Many early and prominent Joplin men could lay claim to the “rags to riches” story. Jesse Starr was one such man. His grit and determination carried him from the Lanyon Smelting Company in Kansas where he began working in 1876, at the age of fifteen, to the Lanyon-Starr Smelting Company that he organized in 1897.
Success continued to follow and in 1905, he organized the Conqueror Trust Company with William Houk, John Gmeiner, and Julius Becker. He served as the company’s vice-president.
Starr hired Garstang and Rea to design his Colonial Revival style house. It was completed sometime around 1903. The classic details on this home were a perfect example of what appeared on many homes built in the early part of the twentieth century. The heavily detailed cornices on the roof and porch are decorated with modillions. Other interesting features were the upper porch balustrades and upper-story bay window.
In 1936, Starr hired A.S. Greenwell to modify the structure. He created a duplex with one apartment on the upper story and one on the lower. The upper-story bay window and modillions are the few remaining details of the original design.
Mr. Starr (1865-1945) was a self-made man who developed million-dollar industries in
mining, gas leases, real estate holdings, and financial institutions. He contributed
considerable amount of money to charity anonymously. Myrtle Rosa Spicer (1865-1915)
was his first wife, and his second wife was Frances Hayes (1877-1943). Mr. Starr had a
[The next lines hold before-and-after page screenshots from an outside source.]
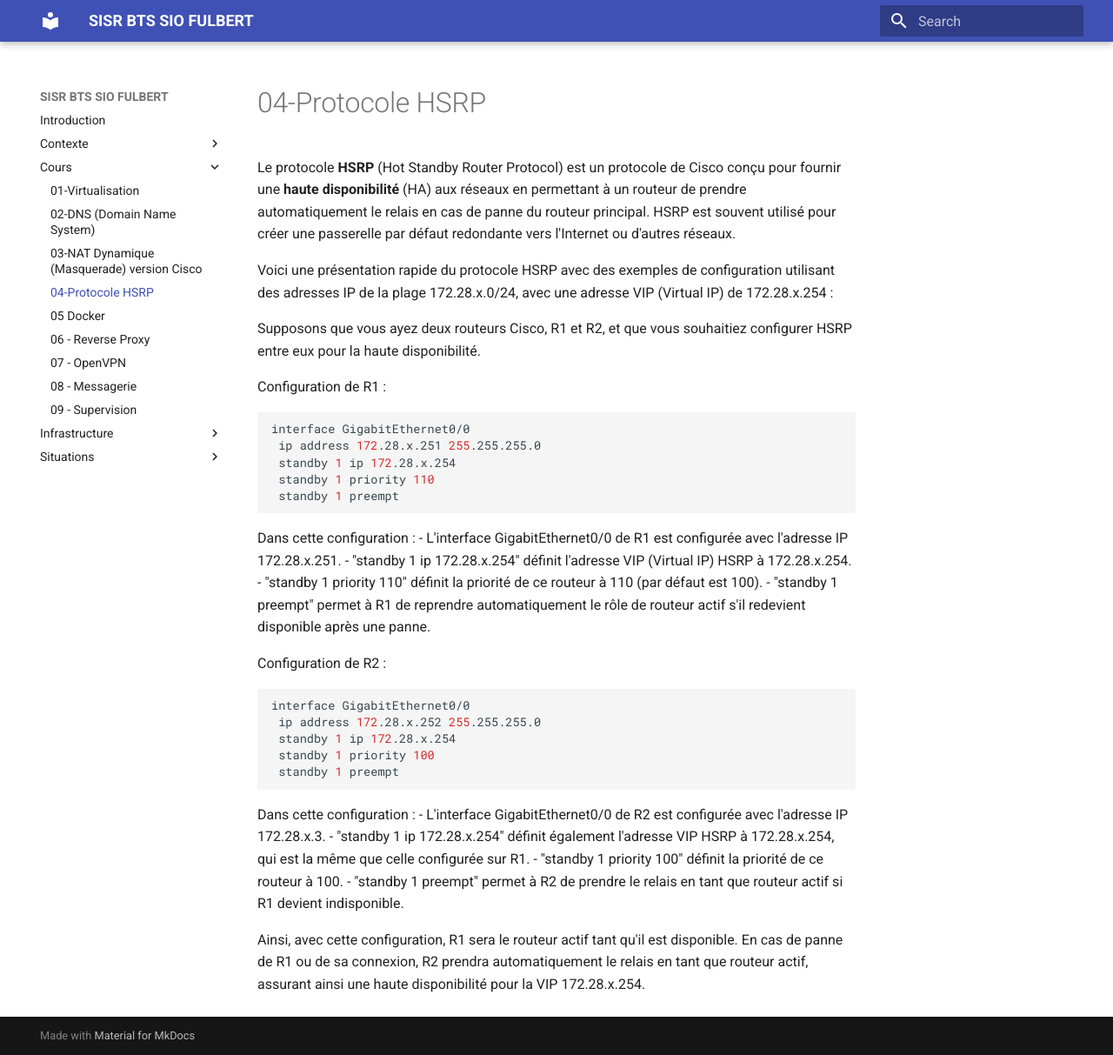
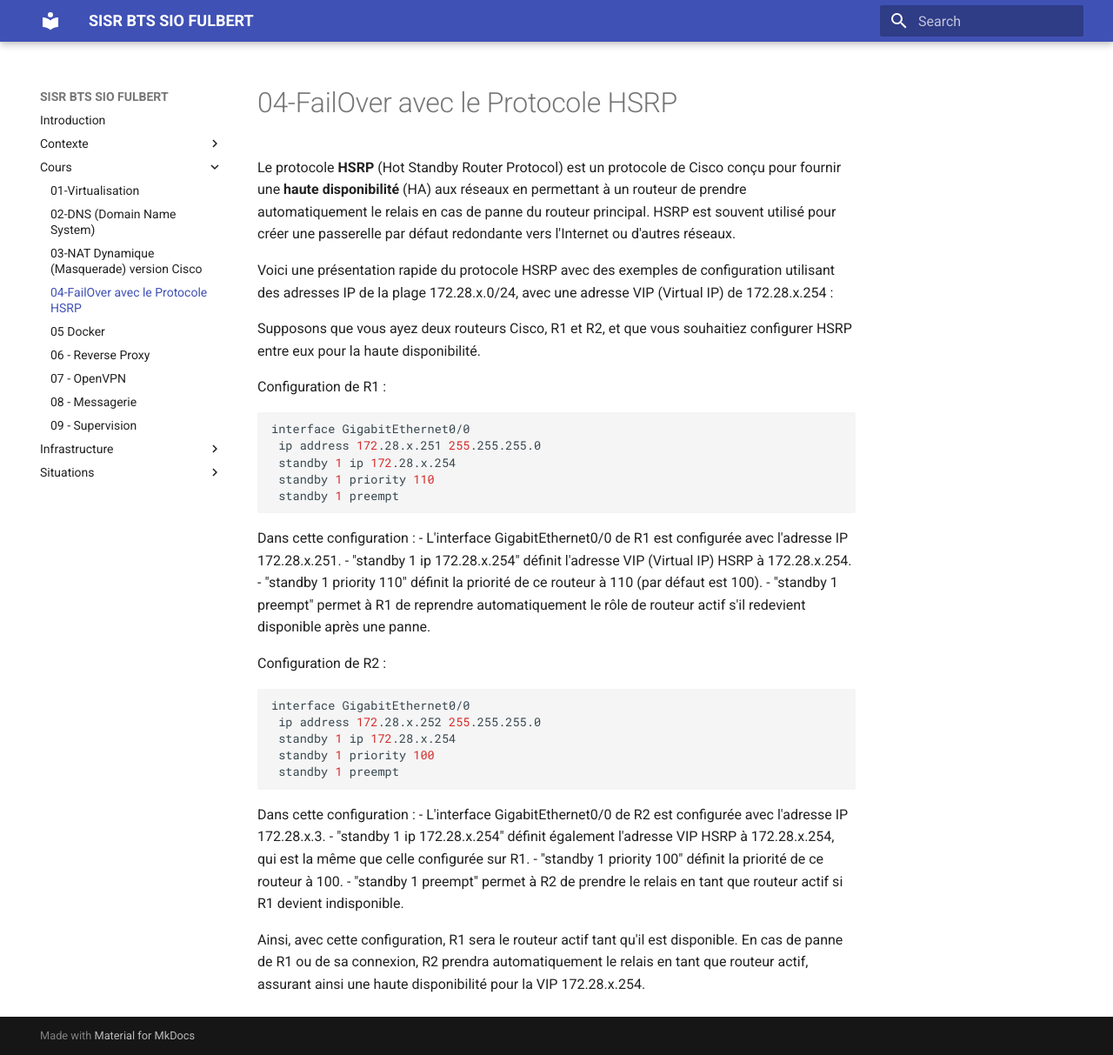
Before and after one commit to lmeryFulbert/sisrsiofulbert.github.io, an MkDocs documentation site: the page built from docs/cours/04-hsrp.md, in a window 1280 px wide and 1213 px high. Shown: the whole window at 87% size. Built offline with MkDocs 1.6.1 and Material for MkDocs 9.7.7, drawn with Linux system fonts in a browser that asks for light colours.

Commit message:
uptade title hsrp

```diff
--- a/docs/cours/04-hsrp.md
+++ b/docs/cours/04-hsrp.md
@@ -1,4 +1,4 @@
-# 04-Protocole HSRP
+# 04-FailOver avec le Protocole HSRP
 
 Le protocole **HSRP** (Hot Standby Router Protocol) est un protocole de Cisco conçu pour fournir une **haute disponibilité** (HA) aux réseaux en permettant à un routeur de prendre automatiquement le relais en cas de panne du routeur principal. HSRP est souvent utilisé pour créer une passerelle par défaut redondante vers l'Internet ou d'autres réseaux.
 
```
summer home in Ephraim, Wisconsin and spent winters in Miami, Florida, where he owned
apartment houses and business lots. He died at his Joplin home.